Updated: Aug 13, 2019
Our psychological science unveils new and better ways for people to exist and thrive in a complex world; it creates knowledge. We need to use that knowledge for action and cultivate our research toward creative solutions to the challenges we face today. We need to be open to all of our diverse perspectives and eliminate the silos that separate us among ourselves. What can I as APA president do to build that bridge? How can I support and advocate for science and its contributions to advancing psychology? Here are highlights of issues raised during our meeting.
Advocacy for Science
Many may not be aware of what APA’s Science Directorate already does to support science and of its advocacy to promote robust federal funding for psychology research. APA’s “Psychology: Science in Action” public education campaign promotes the breadth and depth of how we apply our science to the workplace and in our everyday lives. It promotes the diverse careers of our scientists and the application of our science for policy and legislative advocacy, and in its “Did you know?” series. So what is the relevance of the new Advocacy structure within APA for science?
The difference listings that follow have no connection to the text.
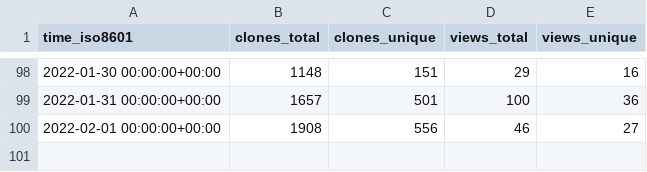
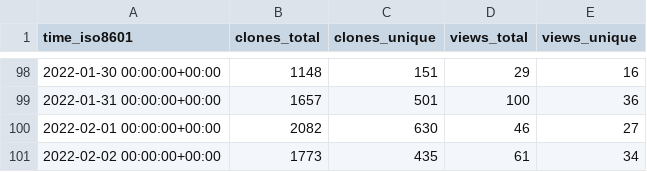
Before and after one commit to go-gorm/stats, a CSV file: go-gorm/postgres/ghrs-data/views_clones_aggregate.csv, drawn as a sheet; only a part is shown, gaps mark what is left out.

```diff
--- a/go-gorm/postgres/ghrs-data/views_clones_aggregate.csv
+++ b/go-gorm/postgres/ghrs-data/views_clones_aggregate.csv
@@ -99,2 +99,3 @@ time_iso8601,clones_total,clones_unique,views_total,views_unique
 2022-01-31 00:00:00+00:00,1657,501,100,36
-2022-02-01 00:00:00+00:00,1908,556,46,27
+2022-02-01 00:00:00+00:00,2082,630,46,27
+2022-02-02 00:00:00+00:00,1773,435,61,34
```
Also changed, not shown: 1 other file.
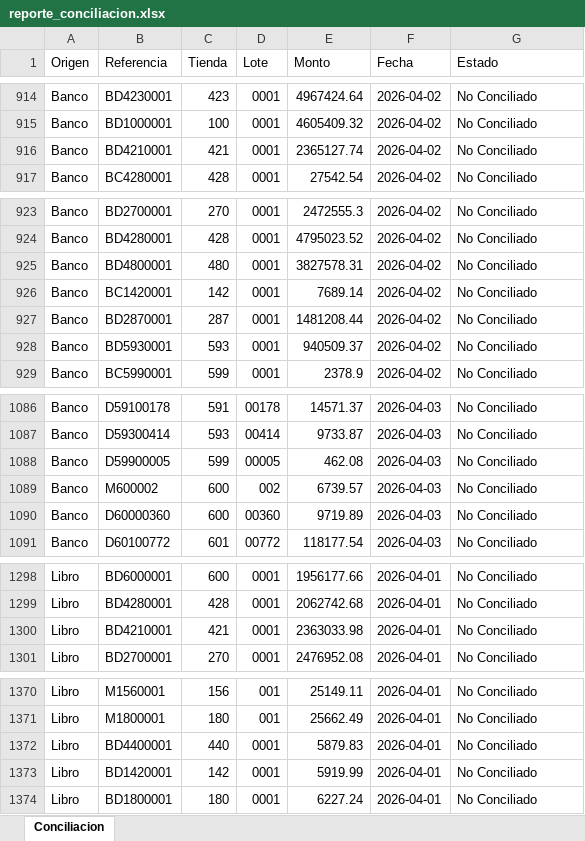
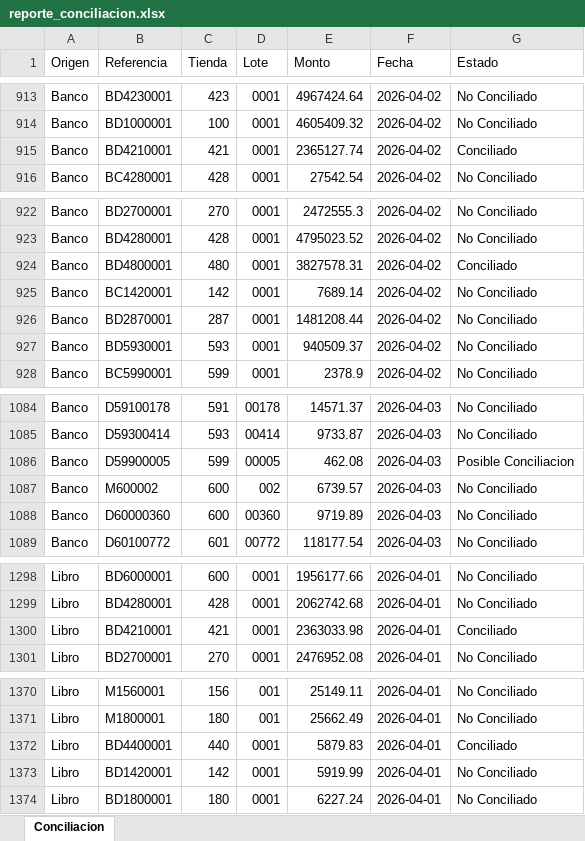
Before and after one commit to Chrxs-21/Microservicio-Conciliacion-Bancaria, an Excel workbook: outputs/reporte_conciliacion.xlsx, sheet Conciliacion, drawn as a sheet; only a part is shown, gaps mark what is left out; values as stored, in another font and other column widths than the file's, no cell formats; addresses are those after the commit; the diff covers the shown part only; the diff names each change by its address in the sheet, - before the commit and + after, or states it on an @@ line.

Commit message:
fix: corregir generate_report() para usar DataFrames actualizados post-conciliacion
- reconcile() retorna df_banco y df_libro con estados actualizados
- app.py usa resultado['df_banco'] y resultado['df_libro'] para el reporte
- El Excel ahora refleja correctamente los tres estados

```diff
--- a/outputs/reporte_conciliacion.xlsx (sheet Conciliacion)
+++ b/outputs/reporte_conciliacion.xlsx (sheet Conciliacion)
-G915 (Estado): No Conciliado
+G915 (Estado): Conciliado
-G924 (Estado): No Conciliado
+G924 (Estado): Conciliado
-G1086 (Estado): No Conciliado
+G1086 (Estado): Posible Conciliacion
-G1300 (Estado): No Conciliado
+G1300 (Estado): Conciliado
-G1372 (Estado): No Conciliado
+G1372 (Estado): Conciliado
```
Also changed, not shown: 2 moved rows and 25 edited cells elsewhere in this sheet, cell formats, 1 other file.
Many express concerns that there may be a decrease in advocacy for science or that APA has ignored the needs of our science members. Going forward, we must create an agenda for how the new Advocacy structure will address the needs of science and our scientist members.
Supporting translational research
We already apply our science to many areas of everyday life. We must expand how we are use our science to address real world problems, e.g., immigration, violence, peace, terrorism, racism, sexism, climate change, social justice, and human rights. To use our knowledge for action and our research for solutions, we need a clear plan and strategies. Translational Issues in Psychological Science, a new journal begun in 2014 representing multiple viewpoints on psychological science, concentrates on important, timely, and/or potentially controversial themes in translational science that is of broad interest to scientists, practitioners, and the general public. Each article covers a body of basic scientific research and concludes with an application section. A major impetus for this evolved from the National Institutes of Health’s (NIH) major priority to devote more resources to translating basic research into tools and interventions for diagnosis, treatment, and prevention. This emphasis on translational research caused concern among psychologists that resources might be directed away from basic research to grow translational research. However, we need to realize that psychology already applies its knowledge to practical applications in health-related areas, human factors, education, organizational behavior, decision-making, environmental design and social influence, even if that was not the intent of conducting pure science research. Under APA’s new strategic plan, we need to develop a plan to address translational research and balancing our support for pure and applied science.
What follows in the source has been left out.